The chestnut season is brief, but whole peeled chestnuts, either canned or vacuum-packed, are available from major supermarkets. Dried chestnuts are also available from health food stores, but must be soaked in water overnight then simmered before use. 450g fresh chestnuts (weighed in their shells) are equivalent to 175g dried, reconstituted chestnuts, or 350g tinned or vacuum-packed nuts. Canned chestnut purée, plain or sweetened, is a godsend as it saves hours of preparation. You can make an unusual (but very easy) ice cream by stirring together whipping cream, icing sugar and a tin of sweetened chestnut purée.
How to cook chestnuts
Fresh chestnuts must always be cooked before use and are never eaten raw, owing to their tannic acid content.
You need to remove the chestnuts from their skins by either boiling or roasting them. For both options, first make a small incision in the skin or you'll have a house full of chestnut shrapnel as they will explode. If cooking over an open fire, keep one whole as when this explodes you know the others are done (not a method for the overly house proud!).
Once cooked, peel off the tough shell and the papery thin skin underneath. Peel the nuts whilst hot (it's impossible to peel a cold chestnut!) to ensure the complete removal of the inner brown furry skin, called the 'tan', which is bitter.
Read our guide for more information on how to roast chestnuts.
In savoury dishes, chestnuts are the epitome of earthy rustic cooking. Use them in warming soups, like chestnut & cauliflower soup, stews such as our venison sausage & chestnut casserole or as a purée instead of mashed potato.
Chestnuts are also a very welcome accompaniment to a roast dinner. There is the traditional chestnut, bacon & cranberry stuffing, or for an impressive centerpiece, serve the stuffing in a roll, wrapped in flavourful bacon rashers. If you're short on space in the oven, this other chestnut stuffing roll is conveniently designed to be slipped in alongside a roasting tin. Chestnuts can also be cooked whole alongside meat, as with our roast guinea fowl dish and they're a very good friend to your Christmas sprouts. For a vegetarian alternative, you can team chestnuts with parsnips in this modern take on a nut loaf or serve them in a stunning savoury cake packed with butternut squash and lentils.

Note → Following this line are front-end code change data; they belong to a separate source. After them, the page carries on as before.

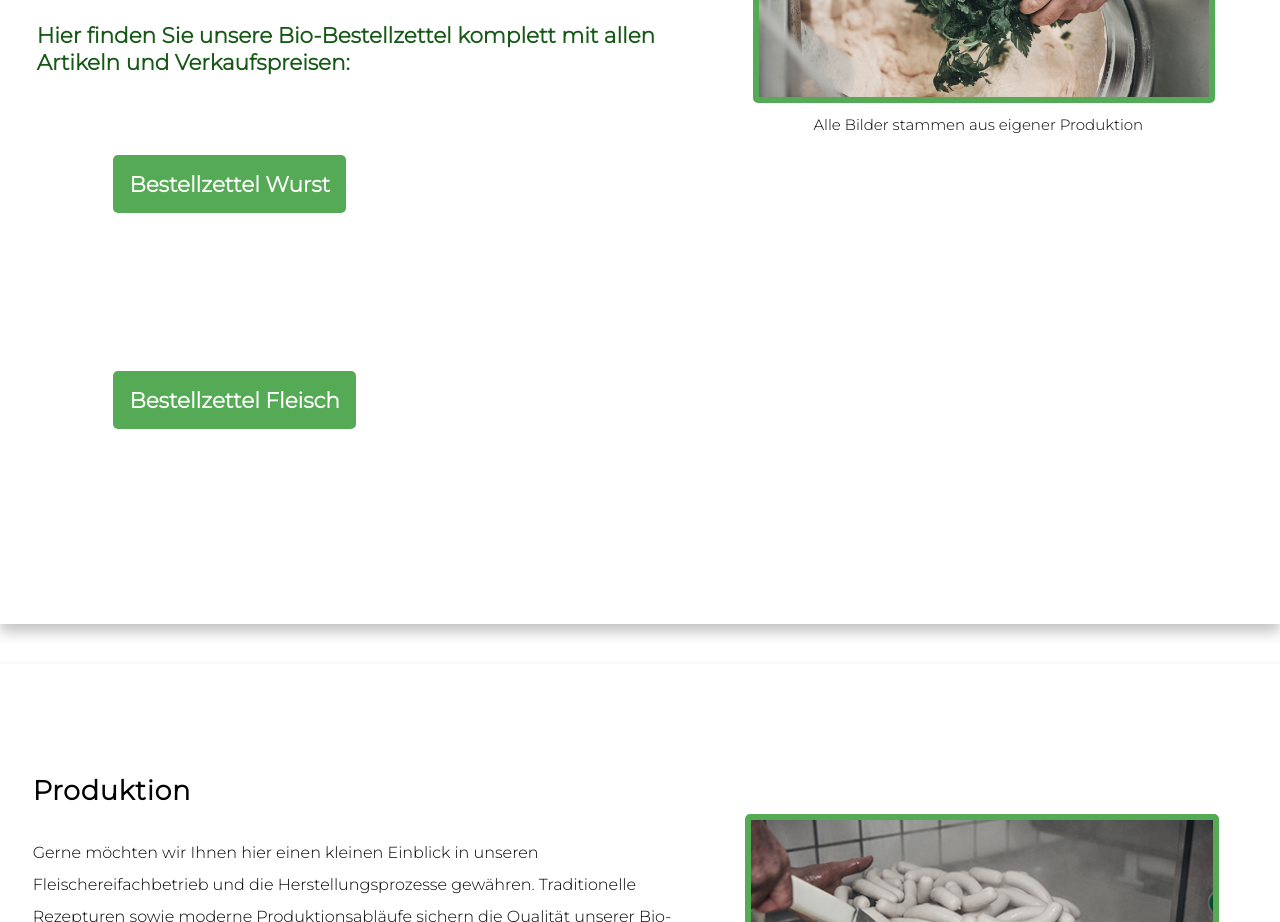
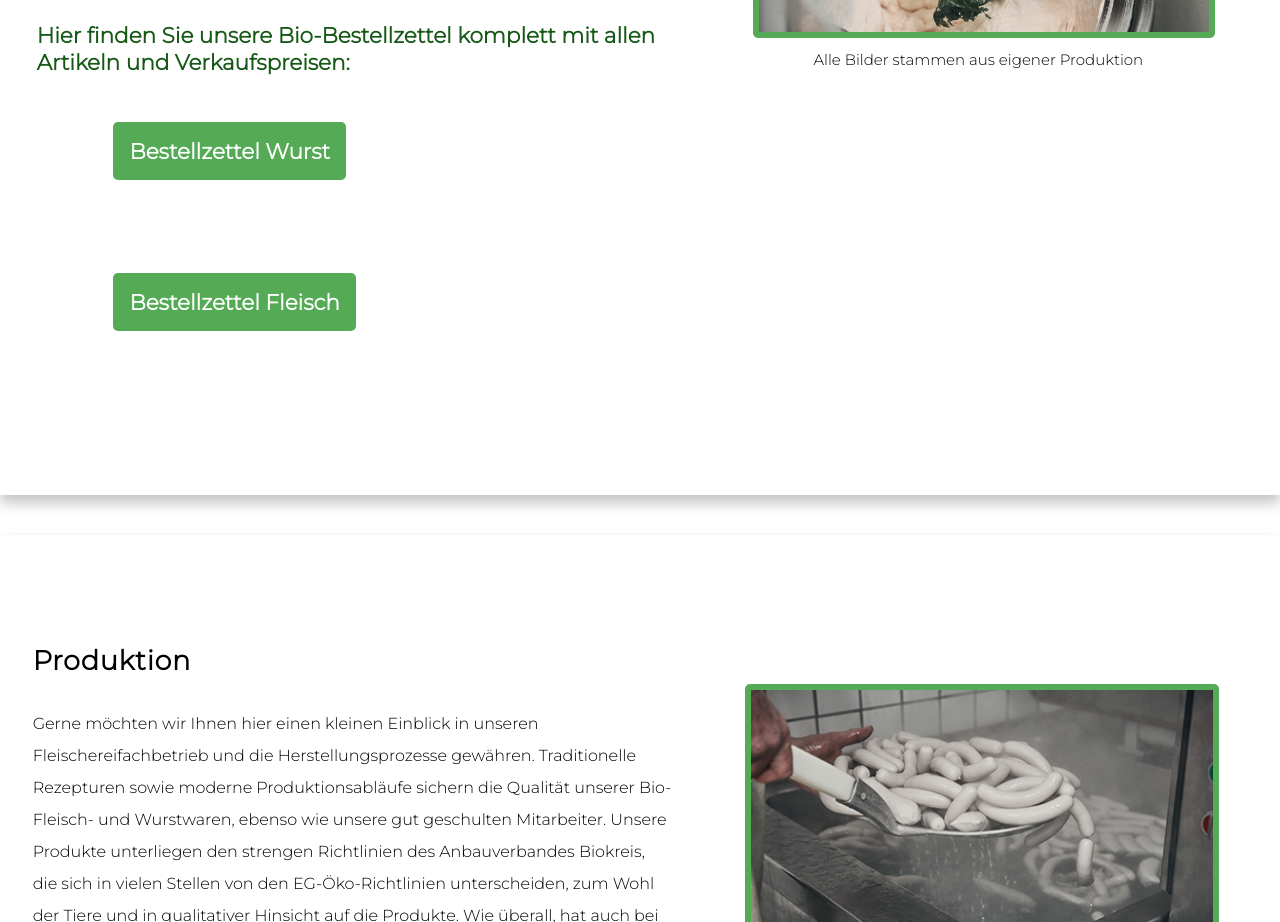
Before and after one commit to tobibaier0311/Kammermeier, a plain HTML site: page index.html in a window 1280 px wide. Shown: the part 2880-3802 px from the top of the page. Drawn offline with nearby package versions, Linux system fonts and the light colour scheme.

Commit message:
Update index.css

```diff
--- a/index.css
+++ b/index.css
@@ -235,7 +235,7 @@ p{
     padding: 1rem;
     border-radius: 5px;
     margin-left: 6vw;
-    line-height: 10em;
+    line-height: 7em;
 }
 
 .zettel:hover {
```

These tasty nuggets are not only suitable for festive occasions, but make a welcome addition to hearty rice and pasta dishes which you can whip up for a midweek family meal, such as this healthy roasted squash, pancetta & chestnut risotto or Italian sausage & chestnut pasta.
The texture of the cooked nuts means they can be a very useful alternative to flour in desserts as they can be blitzed in a food processor into a fine crumb. Chocolate and chestnuts are a heavenly combination; the French celebrate this with bûche de Noël, a chocolate log filled with a chestnut purée served at Christmas. Mary Cadogan's chestnut truffle cake and our chocolate & chestnut truffle torte make satisfyingly silky and indulgent centerpieces for a festive gathering.
The Italians use chestnuts in Montebianco, where thick chestnut purée is topped with cream to replicate the mountain after which it is named. But for me the ultimate celebration of the chestnut is marrons glacés, in which the chestnuts are cooked in sugar syrup of increasing concentration, saturating the nut with sugar through a process similar to osmosis.
Chestnut flour, made from dried ground chestnuts, is worth seeking out from larger supermarkets, specialist food shops and delicatessens. The pale brown flour has an unusual but pleasant smoky flavour and is gluten-free and nutritious. You can use it as a thickener for soups and stews or to make tasty breads, pancakes, fritters and cakes such as our lemon, crème fraîche & chestnut cake. Chestnut flour doesn't keep well, but can be frozen, well wrapped, until needed.
Try these other delicious chestnut desserts:
How often do you include chestnuts in your cooking? Leave a comment below...